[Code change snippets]
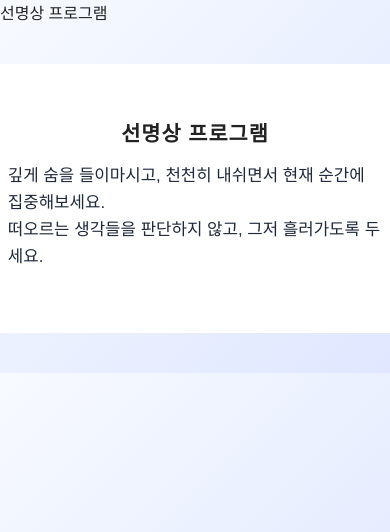
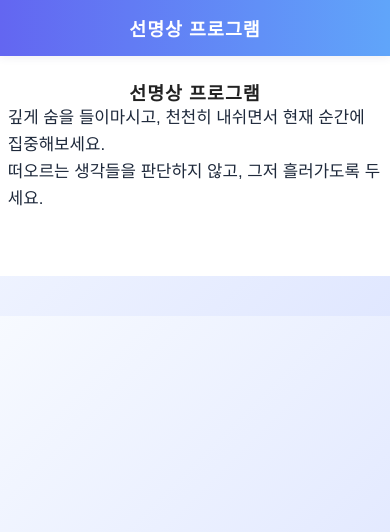
Before and after one commit to HMSeodam/seonmeditation-web, a Flask app: page / in a window 390 px wide. Shown: the top 532 px of the page. Run offline with Flask 3, Linux system fonts and the light colour scheme.

Commit message:
Update style.css

```diff
--- a/static/style.css
+++ b/static/style.css
@@ -3,6 +3,21 @@ body {
   font-family: 'Noto Sans KR', '맑은 고딕', Arial, sans-serif;
   color: #222;
   margin: 0;
+}
+.appbar {
+  position: fixed;
+  top: 0; left: 0; right: 0;
+  height: 56px;
+  background: linear-gradient(90deg, #6366f1 0%, #60a5fa 100%);
+  color: #fff;
+  font-size: 1.25rem;
+  font-weight: 700;
+  display: flex;
+  align-items: center;
+  justify-content: center;
+  z-index: 100;
+  box-shadow: 0 2px 8px rgba(60,60,120,0.08);
+  letter-spacing: 1px;
 }
 .container {
   max-width: 600px;
@@ -12,6 +27,7 @@ body {
   box-shadow: 0 8px 32px rgba(60,60,120,0.08);
   padding: 40px 32px 32px 32px;
   animation: fadein 1.2s;
+  margin-top: 56px;
 }
 @keyframes fadein {
   from { opacity: 0; transform: translateY(40px); }
@@ -205,26 +221,28 @@ h1 {
 }
 @media (max-width: 700px) {
   .container {
-    padding: 10vw 2vw 10vw 2vw;
+    padding: 6vw 2vw 10vw 2vw;
     max-width: 100vw;
     min-width: 0;
     border-radius: 0;
     box-shadow: none;
+    margin-top: 56px;
   }
-  h1 {
-    font-size: 1.3rem;
-    margin-bottom: 16px;
+  h1, .appbar {
+    font-size: 1.15rem;
+    padding: 0;
+    margin: 0;
   }
   .typewriter, .reflection-guide, .input-label {
     font-size: 1.05rem;
   }
   .main-btn, .voice-btn-red, .voice-btn-circle {
-    font-size: 1.05rem;
-    min-width: 44vw;
-    min-height: 44px;
-    padding: 12px 0;
-    border-radius: 12px;
-    margin: 0 0 10px 0;
+    font-size: 1.12rem;
+    min-width: 90vw;
+    min-height: 48px;
+    padding: 14px 0;
+    border-radius: 16px;
+    margin: 0 0 12px 0;
     width: 100%;
     max-width: 100%;
     box-sizing: border-box;
```
Also changed, not shown: other parts of static/style.css (+19 -18 lines).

» **Your task**
Could you please write out the entries exactly as they are, with every picture left out?

» **Solution**
Before and after one commit to HMSeodam/seonmeditation-web, a Flask app: page / in a window 390 px wide. Shown: the top 532 px of the page. Run offline with Flask 3, Linux system fonts and the light colour scheme.

Commit message:
Update style.css

```diff
--- a/static/style.css
+++ b/static/style.css
@@ -3,6 +3,21 @@ body {
   font-family: 'Noto Sans KR', '맑은 고딕', Arial, sans-serif;
   color: #222;
   margin: 0;
+}
+.appbar {
+  position: fixed;
+  top: 0; left: 0; right: 0;
+  height: 56px;
+  background: linear-gradient(90deg, #6366f1 0%, #60a5fa 100%);
+  color: #fff;
+  font-size: 1.25rem;
+  font-weight: 700;
+  display: flex;
+  align-items: center;
+  justify-content: center;
+  z-index: 100;
+  box-shadow: 0 2px 8px rgba(60,60,120,0.08);
+  letter-spacing: 1px;
 }
 .container {
   max-width: 600px;
@@ -12,6 +27,7 @@ body {
   box-shadow: 0 8px 32px rgba(60,60,120,0.08);
   padding: 40px 32px 32px 32px;
   animation: fadein 1.2s;
+  margin-top: 56px;
 }
 @keyframes fadein {
   from { opacity: 0; transform: translateY(40px); }
@@ -205,26 +221,28 @@ h1 {
 }
 @media (max-width: 700px) {
   .container {
-    padding: 10vw 2vw 10vw 2vw;
+    padding: 6vw 2vw 10vw 2vw;
     max-width: 100vw;
     min-width: 0;
     border-radius: 0;
     box-shadow: none;
+    margin-top: 56px;
   }
-  h1 {
-    font-size: 1.3rem;
-    margin-bottom: 16px;
+  h1, .appbar {
+    font-size: 1.15rem;
+    padding: 0;
+    margin: 0;
   }
   .typewriter, .reflection-guide, .input-label {
     font-size: 1.05rem;
   }
   .main-btn, .voice-btn-red, .voice-btn-circle {
-    font-size: 1.05rem;
-    min-width: 44vw;
-    min-height: 44px;
-    padding: 12px 0;
-    border-radius: 12px;
-    margin: 0 0 10px 0;
+    font-size: 1.12rem;
+    min-width: 90vw;
+    min-height: 48px;
+    padding: 14px 0;
+    border-radius: 16px;
+    margin: 0 0 12px 0;
     width: 100%;
     max-width: 100%;
     box-sizing: border-box;
```
Also changed, not shown: other parts of static/style.css (+19 -18 lines).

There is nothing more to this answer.